You could say Wednesday’s “Grand Opening” of the new Iowa State Penitentiary was a once in a lifetime experience. That’s because the current maximum security prison was built nearly 175 years ago, when Iowa was still a territory.

The ceremony brought together more than 200 people, including city, county, and state leaders, as well as Governor Terry Branstad and Lt. Governor Kim Reynolds.

They celebrated the new prison and the people behind the multi-million dollar complex.

The new prison sits on 90-acres of land just north of Fort Madison, about two miles up the road from the current prison, which was the first prison built west of the Mississippi River.

45-acres is surrounded by a towering chain-link fence, complete with roll after roll of barbed wire.

Warden Nick Ludwick describes this new location as “state of the art” and “top of the line” when it comes to technology and security.

“From a security perspective, a lot of people look at it and see fences and this very large institution,” says Ludwick.  “This is a much more secure facility than our current location.”


Ludwick led a small group of journalists on a tour of the facility before the “Grand Opening.”

The most noticeable change, compared to the current prison, is the fence.  The current Iowa State Penitentiary is surrounded by a giant stone wall, restricting views inside or outside.

The other is the size. 

To get from the administrative building to the housing units or the dining areas, you have to cross nearly three football fields worth of green grass and sidewalks.

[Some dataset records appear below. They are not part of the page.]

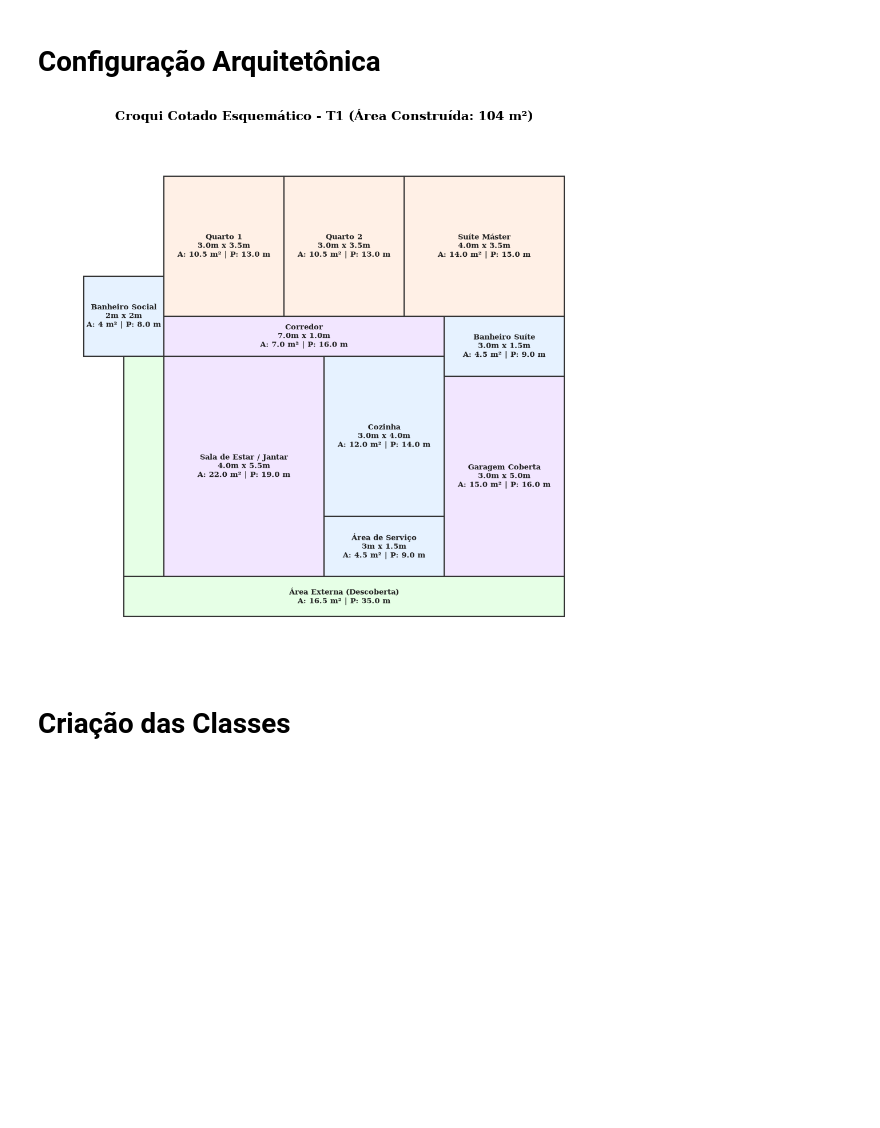
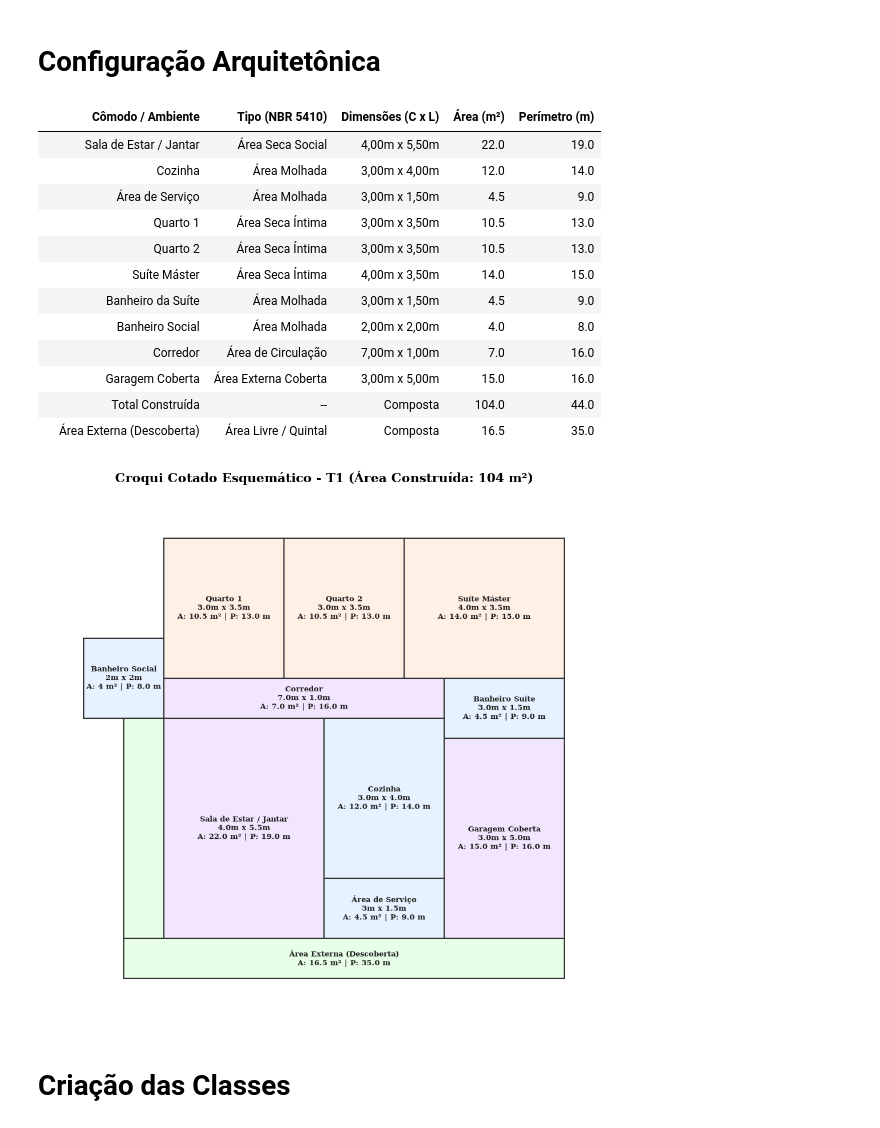
Before and after one commit to emotta3/Instalacoes, a Jupyter notebook: Trabalho/Trabalho_Inst.ipynb, the cells around one changed output. Drawn from its saved outputs; the diff is of its cells as text; code cells hidden in the pictures; blank space fills up the shorter version.

```diff
--- a/Trabalho/Trabalho_Inst.ipynb
+++ b/Trabalho/Trabalho_Inst.ipynb
@@ -219,33 +219,72 @@ def plotar_croqui():
     # Desenha cada cômodo
     for (x, y, largura, comprimento, nome, area, perimetro, cor) in comodos:
         retangulo = patches.Rectangle((x, y), largura, comprimento,
                                       linewidth=1.5, edgecolor='#333333', facecolor=cor)
         ax.add_patch(retangulo)
 
         # Imprime o texto apenas se houver um nome definido para o bloco
         if nome != "":
             # Para cômodos normais ou áreas compostas, ajustamos a exibição do texto:
             if "Área Externa" in nome:
                 texto_cota = f"{nome}\nA: {area} m² | P: {perimetro} m"
             else:
                 texto_cota = f"{nome}\n{largura}m x {comprimento}m\nA: {area} m² | P: {perimetro} m"
 
             ax.text(x + largura/2, y + comprimento/2, texto_cota,
                     ha='center', va='center', fontsize=9, weight='bold', color='#222222')
 
     # Configurações do gráfico
     ax.set_xlim(-3, 11)
     ax.set_ylim(-2, 11)
     ax.set_aspect('equal')
     ax.axis('off')
 
     plt.title(f"Croqui Cotado Esquemático - T1 (Área Construída: 104 m²)", fontsize=16, weight='bold', pad=20)
     plt.tight_layout()
     plt.show()
 
+def gerar_quadro_resumo_comodos():
+    dados_comodos = [
+        {"Cômodo / Ambiente": "Sala de Estar / Jantar", "Tipo (NBR 5410)": "Área Seca Social", "Dimensões (C x L)": "4,00m x 5,50m", "Área (m²)": 22.00, "Perímetro (m)": 19.00},
+        {"Cômodo / Ambiente": "Cozinha", "Tipo (NBR 5410)": "Área Molhada", "Dimensões (C x L)": "3,00m x 4,00m", "Área (m²)": 12.00, "Perímetro (m)": 14.00},
+        {"Cômodo / Ambiente": "Área de Serviço", "Tipo (NBR 5410)": "Área Molhada", "Dimensões (C x L)": "3,00m x 1,50m", "Área (m²)": 4.50, "Perímetro (m)": 9.00},
+        {"Cômodo / Ambiente": "Quarto 1", "Tipo (NBR 5410)": "Área Seca Íntima", "Dimensões (C x L)": "3,00m x 3,50m", "Área (m²)": 10.50, "Perímetro (m)": 13.00},
+        {"Cômodo / Ambiente": "Quarto 2", "Tipo (NBR 5410)": "Área Seca Íntima", "Dimensões (C x L)": "3,00m x 3,50m", "Área (m²)": 10.50, "Perímetro (m)": 13.00},
+        {"Cômodo / Ambiente": "Suíte Máster", "Tipo (NBR 5410)": "Área Seca Íntima", "Dimensões (C x L)": "4,00m x 3,50m", "Área (m²)": 14.00, "Perímetro (m)": 15.00},
+        {"Cômodo / Ambiente": "Banheiro da Suíte", "Tipo (NBR 5410)": "Área Molhada", "Dimensões (C x L)": "3,00m x 1,50m", "Área (m²)": 4.50, "Perímetro (m)": 9.00},
+        {"Cômodo / Ambiente": "Banheiro Social", "Tipo (NBR 5410)": "Área Molhada", "Dimensões (C x L)": "2,00m x 2,00m", "Área (m²)": 4.00, "Perímetro (m)": 8.00},
+        {"Cômodo / Ambiente": "Corredor", "Tipo (NBR 5410)": "Área de Circulação", "Dimensões (C x L)": "7,00m x 1,00m", "Área (m²)": 7.00, "Perímetro (m)": 16.00},
+        {"Cômodo / Ambiente": "Garagem Coberta", "Tipo (NBR 5410)": "Área Externa Coberta", "Dimensões (C x L)": "3,00m x 5,00m", "Área (m²)": 15.00, "Perímetro (m)": 16.00},
+        {"Cômodo / Ambiente": "Total Construída", "Tipo (NBR 5410)": "--", "Dimensões (C x L)": "Composta", "Área (m²)": 104.0, "Perímetro (m)": 44.00},
+        {"Cômodo / Ambiente": "Área Externa (Descoberta)", "Tipo (NBR 5410)": "Área Livre / Quintal", "Dimensões (C x L)": "Composta", "Área (m²)": 16.50, "Perímetro (m)": 35.00}
+    ]
+
+    df = pd.DataFrame(dados_comodos)
+
+    # Tirando os índices
+    df.index = [''] * len(df)
+
+    display(df)
+    return df
+
+tabela_comodos = gerar_quadro_resumo_comodos()
+
 # Gerar o croqui
 plotar_croqui()
 # %% [output]
+|  | Cômodo / Ambiente | Tipo (NBR 5410) | Dimensões (C x L) | Área (m²) | Perímetro (m) |
+|  | Sala de Estar / Jantar | Área Seca Social | 4,00m x 5,50m | 22.0 | 19.0 |
+|  | Cozinha | Área Molhada | 3,00m x 4,00m | 12.0 | 14.0 |
+|  | Área de Serviço | Área Molhada | 3,00m x 1,50m | 4.5 | 9.0 |
+|  | Quarto 1 | Área Seca Íntima | 3,00m x 3,50m | 10.5 | 13.0 |
+|  | Quarto 2 | Área Seca Íntima | 3,00m x 3,50m | 10.5 | 13.0 |
+|  | Suíte Máster | Área Seca Íntima | 4,00m x 3,50m | 14.0 | 15.0 |
+|  | Banheiro da Suíte | Área Molhada | 3,00m x 1,50m | 4.5 | 9.0 |
+|  | Banheiro Social | Área Molhada | 2,00m x 2,00m | 4.0 | 8.0 |
+|  | Corredor | Área de Circulação | 7,00m x 1,00m | 7.0 | 16.0 |
+|  | Garagem Coberta | Área Externa Coberta | 3,00m x 5,00m | 15.0 | 16.0 |
+|  | Total Construída | -- | Composta | 104.0 | 44.0 |
+|  | Área Externa (Descoberta) | Área Livre / Quintal | Composta | 16.5 | 35.0 |
 [figure]
 # %% [markdown]
 # Criação das Classes
```
Also changed, not shown: parts of 4 cells of this notebook.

Ludwick says you could fit four of the current prisons inside the new complex.

The inmates are expected to be transferred in March.

This guard tower has a visual on the entrances to multiple buildings.

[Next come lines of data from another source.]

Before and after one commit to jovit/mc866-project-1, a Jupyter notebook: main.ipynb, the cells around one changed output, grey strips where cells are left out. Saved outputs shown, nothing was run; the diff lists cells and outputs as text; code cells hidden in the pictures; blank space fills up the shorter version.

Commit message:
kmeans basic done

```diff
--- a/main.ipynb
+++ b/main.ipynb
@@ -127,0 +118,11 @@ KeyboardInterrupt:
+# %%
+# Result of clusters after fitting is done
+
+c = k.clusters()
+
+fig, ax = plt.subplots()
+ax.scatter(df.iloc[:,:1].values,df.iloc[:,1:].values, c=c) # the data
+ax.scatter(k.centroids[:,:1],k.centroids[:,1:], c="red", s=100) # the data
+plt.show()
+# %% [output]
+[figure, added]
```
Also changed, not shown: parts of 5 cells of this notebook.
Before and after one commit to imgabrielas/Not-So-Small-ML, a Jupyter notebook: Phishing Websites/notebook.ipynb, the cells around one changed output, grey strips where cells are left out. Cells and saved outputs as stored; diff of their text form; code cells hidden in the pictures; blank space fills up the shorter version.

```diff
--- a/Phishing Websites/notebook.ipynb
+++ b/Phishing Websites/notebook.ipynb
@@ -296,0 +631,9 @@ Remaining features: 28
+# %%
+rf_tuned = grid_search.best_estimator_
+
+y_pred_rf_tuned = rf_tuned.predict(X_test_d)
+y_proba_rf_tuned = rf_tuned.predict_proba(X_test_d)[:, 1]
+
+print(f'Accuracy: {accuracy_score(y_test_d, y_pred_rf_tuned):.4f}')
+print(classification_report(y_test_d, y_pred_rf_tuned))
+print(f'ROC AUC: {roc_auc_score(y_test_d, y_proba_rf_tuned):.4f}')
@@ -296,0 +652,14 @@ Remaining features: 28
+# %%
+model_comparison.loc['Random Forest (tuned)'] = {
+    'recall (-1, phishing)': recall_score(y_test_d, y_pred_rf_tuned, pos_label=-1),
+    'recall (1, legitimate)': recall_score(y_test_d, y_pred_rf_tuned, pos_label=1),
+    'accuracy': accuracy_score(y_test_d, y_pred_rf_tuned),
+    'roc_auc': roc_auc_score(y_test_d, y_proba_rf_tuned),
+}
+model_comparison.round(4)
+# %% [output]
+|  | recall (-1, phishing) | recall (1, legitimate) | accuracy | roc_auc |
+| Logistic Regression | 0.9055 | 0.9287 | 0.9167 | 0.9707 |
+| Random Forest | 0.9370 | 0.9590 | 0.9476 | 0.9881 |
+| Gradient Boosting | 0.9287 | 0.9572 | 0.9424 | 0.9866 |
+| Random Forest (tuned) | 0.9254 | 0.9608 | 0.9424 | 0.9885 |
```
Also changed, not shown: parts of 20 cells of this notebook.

Ludwick says until then, staff will be training so they are fully prepared to handle the new facility when the inmates arrive.

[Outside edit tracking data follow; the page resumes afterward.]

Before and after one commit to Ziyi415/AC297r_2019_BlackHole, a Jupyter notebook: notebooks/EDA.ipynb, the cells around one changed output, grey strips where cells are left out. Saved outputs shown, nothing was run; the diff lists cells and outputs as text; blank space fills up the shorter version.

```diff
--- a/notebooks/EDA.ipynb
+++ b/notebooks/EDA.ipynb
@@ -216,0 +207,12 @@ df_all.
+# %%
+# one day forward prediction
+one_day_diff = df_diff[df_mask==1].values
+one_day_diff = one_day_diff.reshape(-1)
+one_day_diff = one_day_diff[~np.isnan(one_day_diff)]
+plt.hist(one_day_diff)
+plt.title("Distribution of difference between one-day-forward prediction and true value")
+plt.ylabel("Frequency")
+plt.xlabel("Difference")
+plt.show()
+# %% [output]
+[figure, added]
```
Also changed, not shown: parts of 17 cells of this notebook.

“We are involved in 14 weeks of training, 20-25 staff members each week just to get them familiar with this new physical plan, with the drastic difference from the existing location and pointing out all of the advantages from a management perspective.”

The first stop on the tour was the kitchen and dining rooms, which is ironic because Ludwick says they are among the most important rooms in the complex.

“The kitchen, the food service area is one of the most criticial areas in any institution because your entire population, your entire population that is not locked down is allowed to traverse through your kitchen at least three times per day.”

On-Air Version of Prison Feature

The food slots in the dining room

In each dining room, one wall has three large slots at knee level.

One slot offers regular meals with vegetarian and diet meals in the other two.

Ludwick says this is a new practice, compared to the previous prison, designed to curb potential fights because the server and the receiver cannot see each other.

The complex also includes a chapel, a library, several classrooms, a barber shop, a wing for inmates with mental health issues and another for aging inmates.

The three main housing units can hold more than 700 inmates combined.


Ludwick says an underrated aspect of them, and the other buildings in the new prison, is the amount of natural light that shines through.

That is not always the case at the current Iowa State Penitentiary.

“This natural light, it lifts your mood, it lifts your spirit,” says Ludwick.  “We intend to play on that, we really hope to capitalize on that.”

Ludwick was asked several times during the media tour about the date of the transfer.


Each time… he shook his head and said… “you could ask me all day and I would not tell you” followed by a chuckle.  You can tell he is proud of the new facility because that smile stayed on his face throughout the Grand Opening.

Jason Parrott is a former reporter at Tri States Public Radio.